Look for the word "ContactHome" in the entries below, then copy every line that has it.
-------- INPUT RECORDS --------
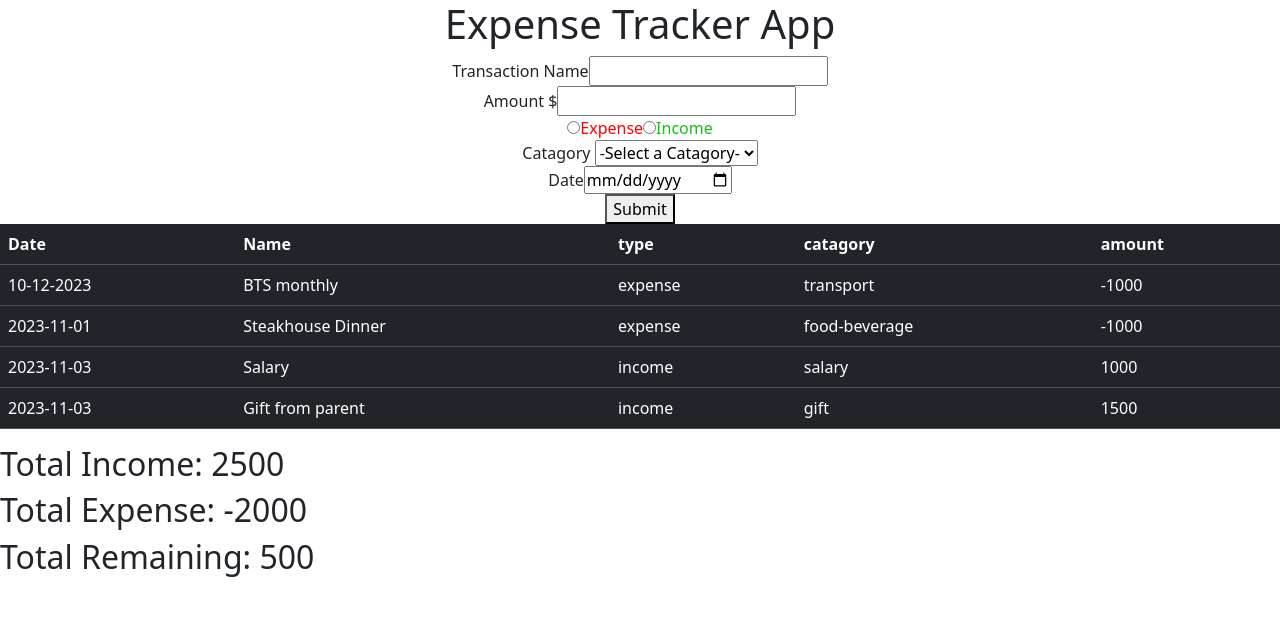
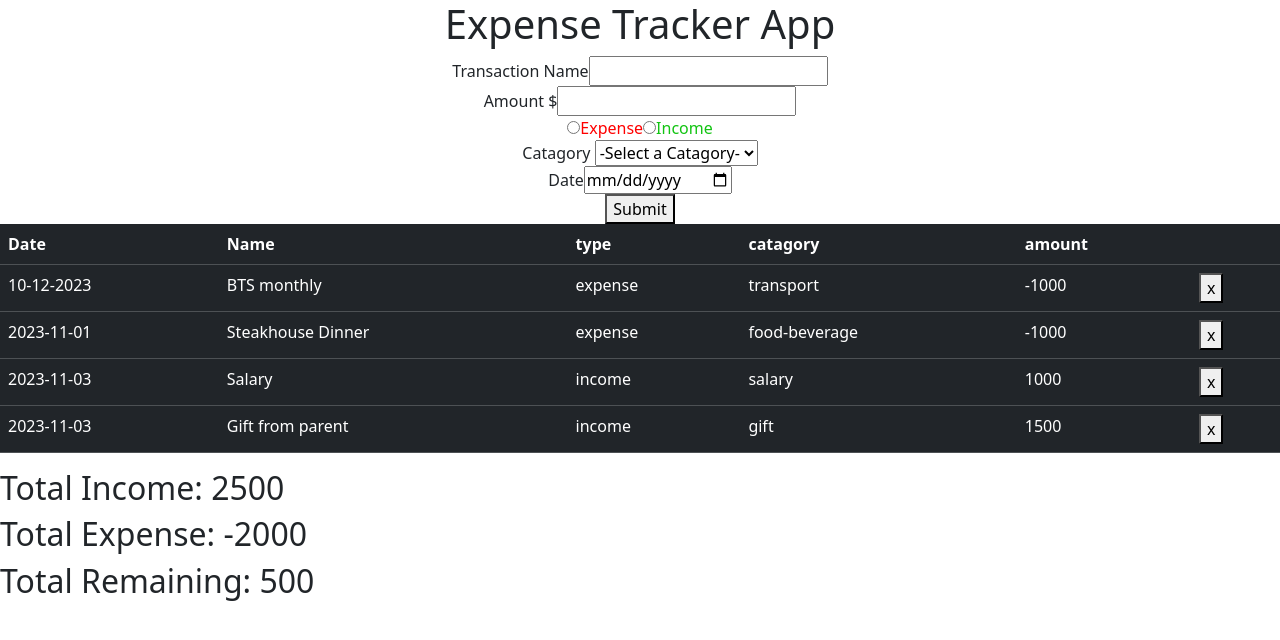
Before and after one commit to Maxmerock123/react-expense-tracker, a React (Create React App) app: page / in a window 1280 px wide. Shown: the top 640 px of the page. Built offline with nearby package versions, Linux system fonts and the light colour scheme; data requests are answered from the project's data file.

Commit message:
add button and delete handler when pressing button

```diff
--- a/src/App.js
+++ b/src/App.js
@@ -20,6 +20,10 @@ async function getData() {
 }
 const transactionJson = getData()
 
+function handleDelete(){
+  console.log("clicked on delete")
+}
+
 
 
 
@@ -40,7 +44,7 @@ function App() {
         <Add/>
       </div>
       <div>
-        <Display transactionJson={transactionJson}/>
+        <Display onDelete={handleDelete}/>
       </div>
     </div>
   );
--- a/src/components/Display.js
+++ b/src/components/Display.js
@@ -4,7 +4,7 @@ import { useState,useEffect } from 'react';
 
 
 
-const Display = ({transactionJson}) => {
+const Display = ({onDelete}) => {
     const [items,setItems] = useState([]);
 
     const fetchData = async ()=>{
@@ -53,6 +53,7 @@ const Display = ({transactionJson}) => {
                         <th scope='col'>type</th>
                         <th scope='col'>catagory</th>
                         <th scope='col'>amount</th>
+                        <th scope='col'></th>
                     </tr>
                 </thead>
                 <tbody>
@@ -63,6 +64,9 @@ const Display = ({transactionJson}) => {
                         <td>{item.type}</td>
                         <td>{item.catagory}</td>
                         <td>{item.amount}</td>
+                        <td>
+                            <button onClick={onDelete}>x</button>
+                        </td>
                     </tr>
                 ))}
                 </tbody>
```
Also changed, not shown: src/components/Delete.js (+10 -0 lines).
--------
-------- INPUT RECORDS --------
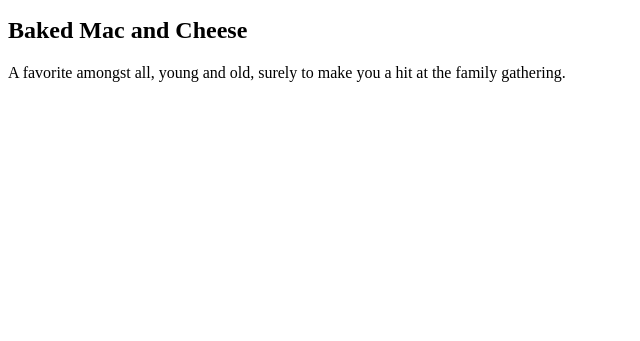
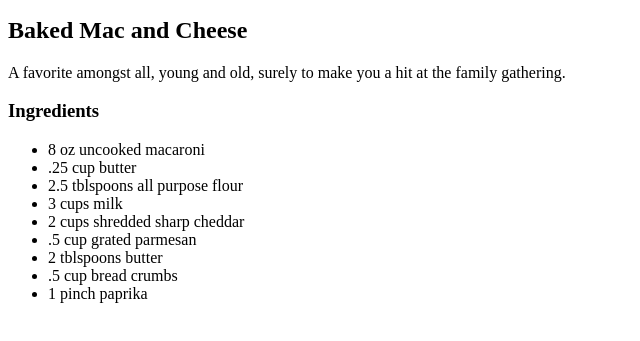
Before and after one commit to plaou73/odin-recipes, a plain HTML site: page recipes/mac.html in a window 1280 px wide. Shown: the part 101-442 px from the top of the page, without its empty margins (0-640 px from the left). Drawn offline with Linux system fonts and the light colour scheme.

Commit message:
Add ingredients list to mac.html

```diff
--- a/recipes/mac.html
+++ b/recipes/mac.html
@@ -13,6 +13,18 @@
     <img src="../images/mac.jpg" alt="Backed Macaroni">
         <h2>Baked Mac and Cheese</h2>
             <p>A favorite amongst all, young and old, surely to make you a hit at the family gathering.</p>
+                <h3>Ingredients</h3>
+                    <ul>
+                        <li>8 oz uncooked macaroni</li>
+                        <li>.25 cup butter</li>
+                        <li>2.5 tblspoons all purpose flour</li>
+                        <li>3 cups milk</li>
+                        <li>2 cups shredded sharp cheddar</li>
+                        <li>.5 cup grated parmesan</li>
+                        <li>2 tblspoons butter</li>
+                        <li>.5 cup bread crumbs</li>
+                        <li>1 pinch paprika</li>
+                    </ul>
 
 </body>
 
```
--------
-------- INPUT RECORDS --------
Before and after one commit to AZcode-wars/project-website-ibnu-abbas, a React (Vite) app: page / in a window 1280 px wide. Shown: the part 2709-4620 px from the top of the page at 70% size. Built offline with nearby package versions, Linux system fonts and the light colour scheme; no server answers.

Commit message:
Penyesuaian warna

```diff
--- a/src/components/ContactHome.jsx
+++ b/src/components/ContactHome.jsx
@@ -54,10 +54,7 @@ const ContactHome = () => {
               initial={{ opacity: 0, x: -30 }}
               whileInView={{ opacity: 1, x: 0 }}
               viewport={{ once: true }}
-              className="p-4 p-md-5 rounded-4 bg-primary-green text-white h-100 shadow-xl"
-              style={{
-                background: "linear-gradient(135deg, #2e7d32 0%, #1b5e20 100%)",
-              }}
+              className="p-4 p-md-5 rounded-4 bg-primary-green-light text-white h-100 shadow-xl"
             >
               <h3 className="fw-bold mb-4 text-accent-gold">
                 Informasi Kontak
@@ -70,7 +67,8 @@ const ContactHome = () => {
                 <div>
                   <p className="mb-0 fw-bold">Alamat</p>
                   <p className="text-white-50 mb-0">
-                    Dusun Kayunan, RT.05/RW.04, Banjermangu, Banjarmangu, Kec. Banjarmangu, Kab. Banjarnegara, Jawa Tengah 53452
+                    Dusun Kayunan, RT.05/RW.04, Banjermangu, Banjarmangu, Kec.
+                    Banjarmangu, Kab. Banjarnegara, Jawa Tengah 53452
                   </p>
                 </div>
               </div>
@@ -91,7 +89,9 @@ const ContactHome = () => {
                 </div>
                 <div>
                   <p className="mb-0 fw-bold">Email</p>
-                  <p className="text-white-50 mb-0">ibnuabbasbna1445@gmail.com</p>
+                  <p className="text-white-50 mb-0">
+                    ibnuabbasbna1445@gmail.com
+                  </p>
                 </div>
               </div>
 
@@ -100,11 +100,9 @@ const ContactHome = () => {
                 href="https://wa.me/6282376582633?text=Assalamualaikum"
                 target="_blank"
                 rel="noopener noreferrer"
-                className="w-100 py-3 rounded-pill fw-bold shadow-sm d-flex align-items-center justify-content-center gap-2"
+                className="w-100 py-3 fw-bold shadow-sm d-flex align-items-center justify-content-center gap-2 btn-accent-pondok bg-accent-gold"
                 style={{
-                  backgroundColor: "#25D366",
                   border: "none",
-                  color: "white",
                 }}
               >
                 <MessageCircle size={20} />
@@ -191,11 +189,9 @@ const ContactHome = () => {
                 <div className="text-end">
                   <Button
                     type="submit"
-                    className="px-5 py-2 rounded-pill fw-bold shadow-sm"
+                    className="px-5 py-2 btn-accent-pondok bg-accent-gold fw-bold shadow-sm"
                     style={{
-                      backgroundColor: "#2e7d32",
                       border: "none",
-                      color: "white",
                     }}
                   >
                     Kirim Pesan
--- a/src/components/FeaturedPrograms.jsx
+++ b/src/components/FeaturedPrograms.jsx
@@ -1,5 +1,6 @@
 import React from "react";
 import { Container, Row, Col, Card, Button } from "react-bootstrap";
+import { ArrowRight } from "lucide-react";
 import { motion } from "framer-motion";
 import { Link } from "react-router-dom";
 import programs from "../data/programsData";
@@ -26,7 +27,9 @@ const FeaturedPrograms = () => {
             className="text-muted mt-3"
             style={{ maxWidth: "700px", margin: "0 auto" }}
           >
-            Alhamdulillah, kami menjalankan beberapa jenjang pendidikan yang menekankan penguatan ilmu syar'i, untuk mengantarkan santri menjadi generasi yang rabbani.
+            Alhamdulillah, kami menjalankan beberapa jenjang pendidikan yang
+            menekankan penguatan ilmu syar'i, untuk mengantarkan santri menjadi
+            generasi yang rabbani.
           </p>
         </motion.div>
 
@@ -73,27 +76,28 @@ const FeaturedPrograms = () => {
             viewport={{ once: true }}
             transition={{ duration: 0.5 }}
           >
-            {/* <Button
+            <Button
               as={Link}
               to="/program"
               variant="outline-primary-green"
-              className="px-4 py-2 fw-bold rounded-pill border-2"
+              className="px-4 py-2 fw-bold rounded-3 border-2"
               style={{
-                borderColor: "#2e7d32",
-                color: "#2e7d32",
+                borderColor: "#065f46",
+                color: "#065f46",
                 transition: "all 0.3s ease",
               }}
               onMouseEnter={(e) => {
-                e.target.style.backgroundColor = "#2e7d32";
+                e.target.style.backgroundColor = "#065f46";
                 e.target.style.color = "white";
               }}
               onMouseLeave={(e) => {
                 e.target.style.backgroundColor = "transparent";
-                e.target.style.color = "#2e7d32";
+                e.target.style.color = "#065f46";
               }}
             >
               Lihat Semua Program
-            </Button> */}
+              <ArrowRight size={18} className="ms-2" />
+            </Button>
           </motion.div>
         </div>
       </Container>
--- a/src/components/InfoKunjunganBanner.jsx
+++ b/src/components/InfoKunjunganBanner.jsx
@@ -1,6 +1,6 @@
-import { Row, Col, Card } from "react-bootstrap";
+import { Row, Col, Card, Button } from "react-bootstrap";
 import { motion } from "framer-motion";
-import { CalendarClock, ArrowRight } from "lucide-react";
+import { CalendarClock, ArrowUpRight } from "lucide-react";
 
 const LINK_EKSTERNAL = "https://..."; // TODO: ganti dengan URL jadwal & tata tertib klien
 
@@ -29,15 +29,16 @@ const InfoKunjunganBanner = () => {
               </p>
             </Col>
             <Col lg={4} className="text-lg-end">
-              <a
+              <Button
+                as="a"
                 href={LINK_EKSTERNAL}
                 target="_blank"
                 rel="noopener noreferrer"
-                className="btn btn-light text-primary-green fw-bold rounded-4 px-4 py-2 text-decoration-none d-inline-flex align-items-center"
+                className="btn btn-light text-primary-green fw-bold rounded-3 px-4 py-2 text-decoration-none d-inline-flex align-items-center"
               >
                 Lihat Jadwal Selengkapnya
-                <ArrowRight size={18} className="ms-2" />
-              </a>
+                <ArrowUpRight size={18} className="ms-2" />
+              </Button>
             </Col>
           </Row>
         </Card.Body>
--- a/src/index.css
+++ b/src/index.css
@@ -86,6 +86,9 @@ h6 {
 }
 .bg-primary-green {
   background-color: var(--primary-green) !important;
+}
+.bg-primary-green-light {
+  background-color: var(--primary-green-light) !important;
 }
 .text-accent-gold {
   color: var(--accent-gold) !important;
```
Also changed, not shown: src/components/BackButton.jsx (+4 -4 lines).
--------
> SOLUTION TO THE PROBLEM
--- a/src/components/ContactHome.jsx
+++ b/src/components/ContactHome.jsx
@@ -54,10 +54,7 @@ const ContactHome = () => {
@@ -70,7 +67,8 @@ const ContactHome = () => {
@@ -91,7 +89,9 @@ const ContactHome = () => {
@@ -100,11 +100,9 @@ const ContactHome = () => {
@@ -191,11 +189,9 @@ const ContactHome = () => {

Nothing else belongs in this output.